In 1941, the German Luftwaffe introduced an emergency transmitter for their downed pilots. It was small, buoyant and waterproof and powered by an internal hand driven generator. The set was known as the NSG2 – Not Sende Gerät 2 (emergency transmitter equipment 2).

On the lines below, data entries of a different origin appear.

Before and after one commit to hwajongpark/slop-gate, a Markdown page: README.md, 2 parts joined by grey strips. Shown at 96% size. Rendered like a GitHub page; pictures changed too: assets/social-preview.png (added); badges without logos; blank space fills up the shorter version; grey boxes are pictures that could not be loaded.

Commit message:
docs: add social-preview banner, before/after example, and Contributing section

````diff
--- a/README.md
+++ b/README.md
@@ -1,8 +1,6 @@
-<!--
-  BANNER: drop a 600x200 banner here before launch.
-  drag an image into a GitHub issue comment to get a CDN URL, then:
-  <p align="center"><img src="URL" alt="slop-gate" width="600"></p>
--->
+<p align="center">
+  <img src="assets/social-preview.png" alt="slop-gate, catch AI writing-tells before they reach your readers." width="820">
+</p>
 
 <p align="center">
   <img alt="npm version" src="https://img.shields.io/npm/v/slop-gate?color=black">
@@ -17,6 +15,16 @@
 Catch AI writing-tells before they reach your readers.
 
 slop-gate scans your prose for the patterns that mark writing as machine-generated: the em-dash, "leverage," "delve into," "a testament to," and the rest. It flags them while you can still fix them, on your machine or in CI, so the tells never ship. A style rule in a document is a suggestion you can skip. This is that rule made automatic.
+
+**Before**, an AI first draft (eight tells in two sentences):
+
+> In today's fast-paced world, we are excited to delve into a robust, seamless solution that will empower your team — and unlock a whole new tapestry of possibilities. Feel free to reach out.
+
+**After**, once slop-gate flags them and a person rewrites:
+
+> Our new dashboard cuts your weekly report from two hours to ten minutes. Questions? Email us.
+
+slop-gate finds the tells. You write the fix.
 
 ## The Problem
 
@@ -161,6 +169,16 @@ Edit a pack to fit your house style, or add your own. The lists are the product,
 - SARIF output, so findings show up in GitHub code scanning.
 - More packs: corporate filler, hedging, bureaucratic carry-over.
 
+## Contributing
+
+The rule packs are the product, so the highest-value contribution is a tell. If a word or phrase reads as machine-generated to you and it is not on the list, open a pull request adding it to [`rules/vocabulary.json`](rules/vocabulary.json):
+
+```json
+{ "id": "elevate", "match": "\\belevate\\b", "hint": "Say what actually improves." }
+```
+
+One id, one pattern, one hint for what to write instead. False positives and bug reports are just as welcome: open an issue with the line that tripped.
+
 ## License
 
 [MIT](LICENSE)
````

The British soon captured a NSG2 transmitter and made their own version with few changes. The British version was known as the ‘Dinghy Transmitter T-1333’ and was carried in aircraft of Bomber and Coastal Commands. The equipment included a long aerial supported by a box kite which was launched into the air by a rocket fired from a Very pistol. The kite, folded up and contained in a case, was drawn up by the rocket. When it reached about two hundred feet, the case opened automatically and the kite would fly providing there was a minimum wind speed of 6 mph. The aerial wire was then attached to the line and the kite was allowed to rise, carrying the aerial to the requisite height of 208 feet. The equipment transmitted ‘SOS’ automatically and had a range of about 200 miles.
The emergency transmitter displayed in the Museum’s Merston Hall is a later version, manufactured by the Bendix Aviation Company of the United States and designated the SCR-578. Because of its shape it was also known as the ‘Gibson Girl’, the name taken from the drawings of narrow wasted females by the 1890s fashion artist Charles Gibson. This American transmitter was superior to both the German and British predecessors. Manufactured in far greater numbers, the SCR-578 transmitter remained in use and production long after the Second World War.
THE MUSEUM’S ‘GIBSON GIRL’ TRANSMITTER AND BOX KITE ARE DISPLAYED ADJACENT TO THE AIR SEA RESCUE EXHIBITION IN THE MUSEUM’S MERSTON HALL.